Passion of belief can certainly lead to passion of expression, especially for an artist. Rosa Katzenelson’s paintings and digital artwork, currently at the Hadas Gallery in Brooklyn, could easily define the very essence of religious expressionism. As a Chabad devotee, every aspect of her work exudes a passion for both the chassidic subjects she depicts and the visceral act of making a painting. Nonetheless, upon closer inspection her work yields considerably more complexity.
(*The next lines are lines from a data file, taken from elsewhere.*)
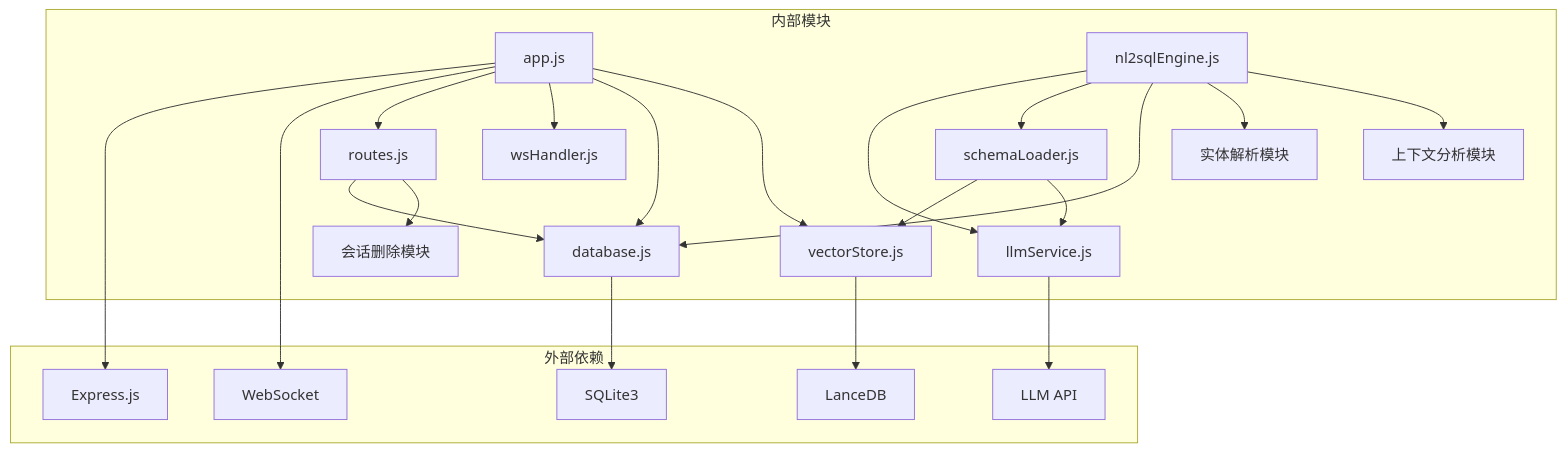
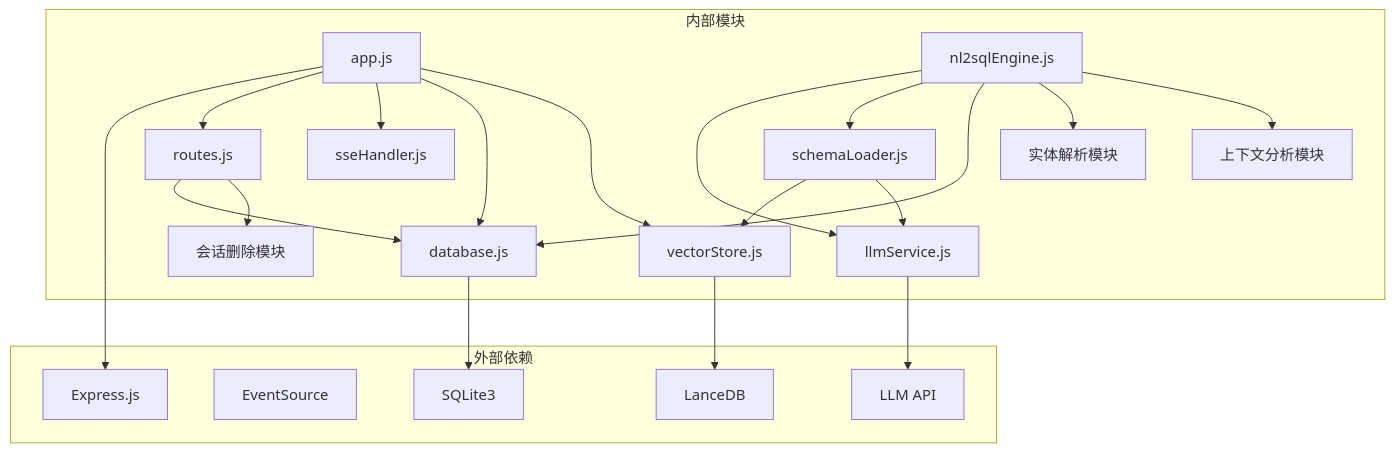
Before and after one commit to HanHuiOnLine/724-office: the tenth of 10 diagrams in .qoder/repowiki/zh/content/API参考/NL2SQL API参考.md, drawn with Mermaid. The commit also changed other lines of this file and 5 other files, not shown here.

Commit message:
websocket to sse, web ui change

````diff
--- a/.qoder/repowiki/zh/content/API参考/NL2SQL API参考.md
+++ b/.qoder/repowiki/zh/content/API参考/NL2SQL API参考.md
@@ -501,41 +524,40 @@
 ```mermaid
 graph TB
 subgraph "外部依赖"
 A[Express.js]
-B[WebSocket]
+B[EventSource]
 C[SQLite3]
 D[LanceDB]
 E[LLM API]
 end
 subgraph "内部模块"
 F[app.js]
 G[routes.js]
 H[nl2sqlEngine.js]
 I[llmService.js]
 J[schemaLoader.js]
 K[database.js]
 L[vectorStore.js]
-M[wsHandler.js]
+M[sseHandler.js]
 N[实体解析模块]
 O[上下文分析模块]
 P[会话删除模块]
 end
 F --> A
-F --> B
 F --> G
 F --> M
 F --> K
 F --> L
 G --> K
 H --> I
 H --> J
 H --> K
 H --> N
 H --> O
 I --> E
 J --> L
 J --> I
 K --> C
 L --> D
 G --> P
 ```
````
Dancing in the Rain presents an exuberant moment of religious consciousness in which the male dancer, kicking up his heels in the midst of a crowd on a wet sidewalk, seems almost suspended by the umbrella he holds aloft. The chassidic crowd cheers him on, a swirl of black fedoras and dark umbrellas, while a blast of light in the upper right intimates that the rain is indeed a divine overflow. Quite the magical moment perhaps inspired by Gene Kelly’s “Singing in the Rain (MGM 1952)” film sequence in which the love-struck Kelly literally sings and dances on a rain-drenched Hollywood street. But then we notice the upside down figure in the foreground sidewalk. Immediately we assume it to be the dancing man’s reflection and yet it uncomfortably feels like something else. The head, hat and hand are too much in focus to be a mere reflection. So perhaps it is an allusion to a slain alter-ego, the yetzer hara, or a dybbuk; whatever it may be, suddenly the first impression of carefree joy is tempered by more serious matters.
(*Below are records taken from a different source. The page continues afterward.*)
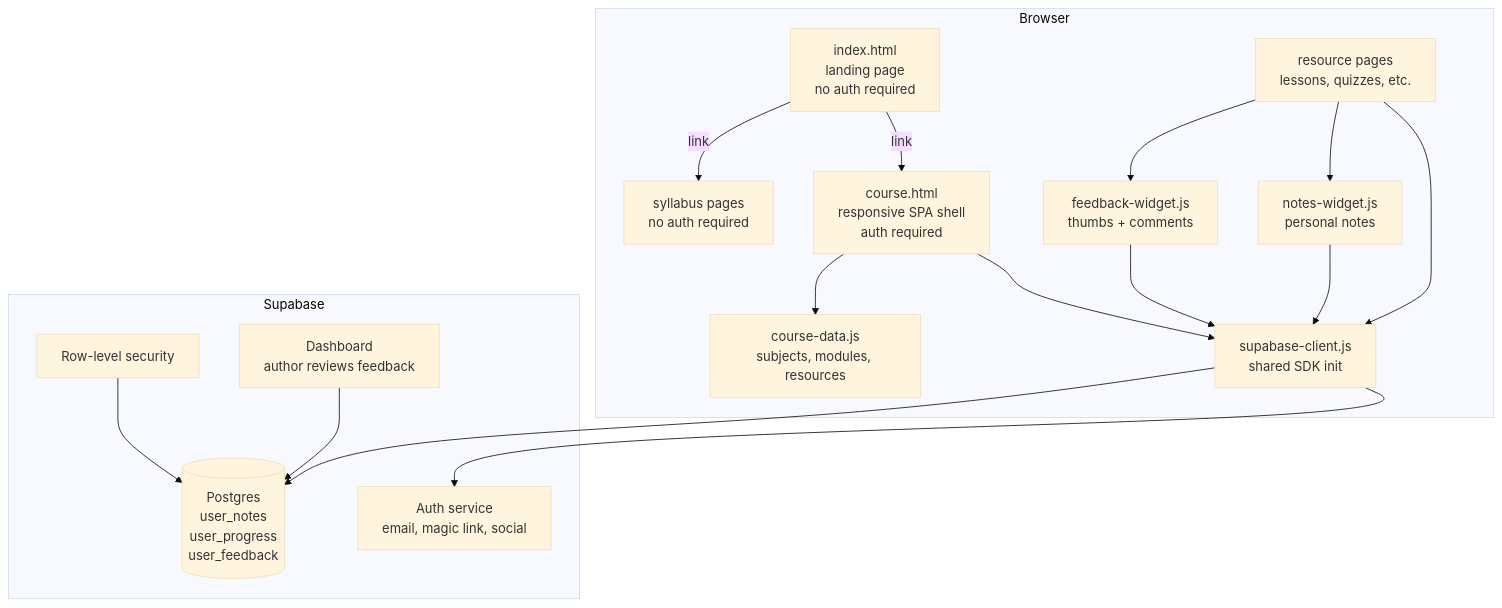
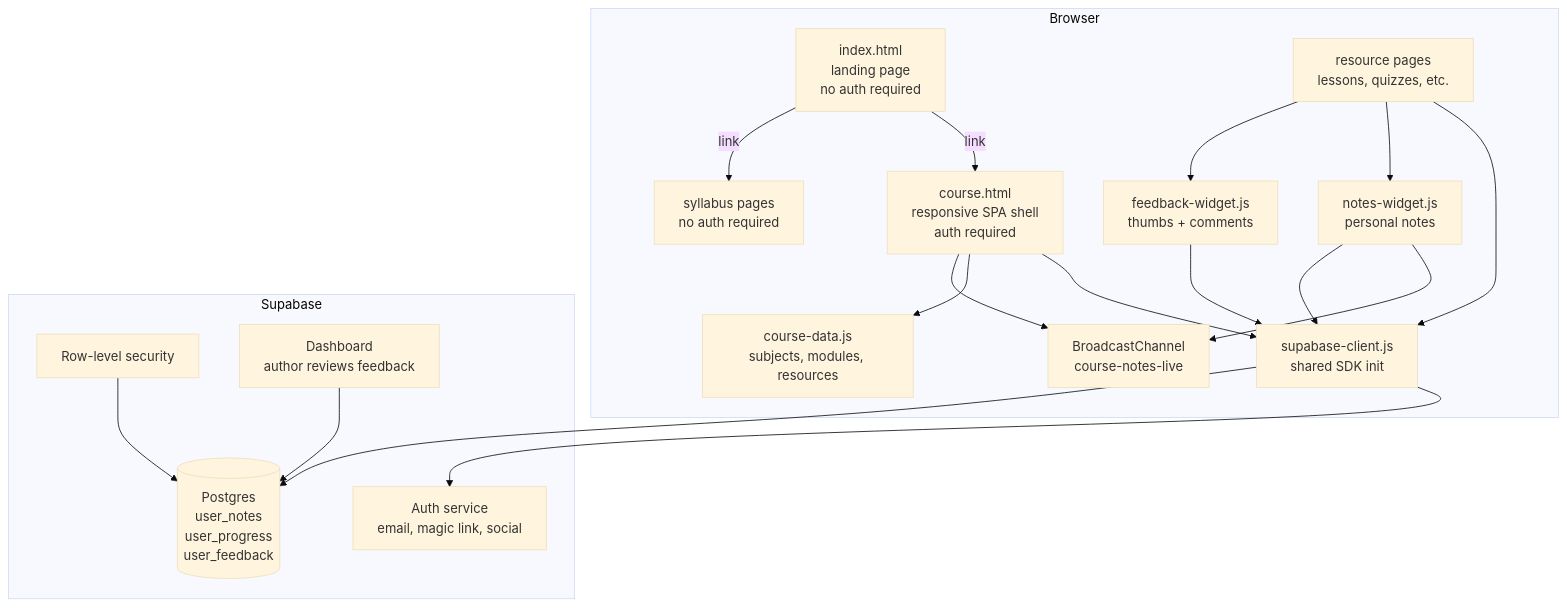
The first of 2 diagrams in docs/03-design/design-iam-persistence-feedback.md (dkallen/claude-course), drawn with Mermaid (base theme) before and after one commit. The commit also changed other lines of this file and 9 other files, not shown here.

Commit message:
Add same-browser live note refresh with BroadcastChannel

````diff
--- a/docs/03-design/design-iam-persistence-feedback.md
+++ b/docs/03-design/design-iam-persistence-feedback.md
@@ -11,34 +11,37 @@
 ```mermaid
 graph TB
     subgraph Browser
         INDEX[index.html<br>landing page<br>no auth required]
         SYLLABUS[syllabus pages<br>no auth required]
         COURSE[course.html<br>responsive SPA shell<br>auth required]
         PAGES[resource pages<br>lessons, quizzes, etc.]
         SC[supabase-client.js<br>shared SDK init]
+        BC[BroadcastChannel<br>course-notes-live]
         NW[notes-widget.js<br>personal notes]
         FW[feedback-widget.js<br>thumbs + comments]
         CD[course-data.js<br>subjects, modules, resources]
     end
 
     subgraph Supabase
         AUTH[Auth service<br>email, magic link, social]
         DB[(Postgres<br>user_notes<br>user_progress<br>user_feedback)]
         RLS[Row-level security]
         DASH[Dashboard<br>author reviews feedback]
     end
 
     INDEX -->|link| COURSE
     INDEX -->|link| SYLLABUS
     COURSE --> SC
     COURSE --> CD
     PAGES --> SC
     PAGES --> NW
     PAGES --> FW
+    COURSE --> BC
+    NW --> BC
     SC --> AUTH
     SC --> DB
     NW --> SC
     FW --> SC
     RLS --> DB
     DASH --> DB
 ```
````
Light again operates as a mystical agent in Preparation from Below (Chatan l’Torah), flowing in from an open window to where a sefer Torah is about to be read. The open Torah, some of its letters magically floating over the klaf, is surrounded by no less than six intense men in taleisim. In the foreground a young woman is handing a golden-haired child to a man while his older son stands alongside, thereby further defining the moment as the Kol haNe’arim, the blessing of all the children that introduces the aliyah of Chassan Torah. This painting breathes a joyful moment of expectation and celebration, depicting a blessing of light upon the moment that faithful Jews complete one year’s Torah cycle and prepare to take up the New Year’s Beraishis. The men and their children form a quivering white crown that surrounds the Torah, directly connected with the Divine light that illuminates its existence.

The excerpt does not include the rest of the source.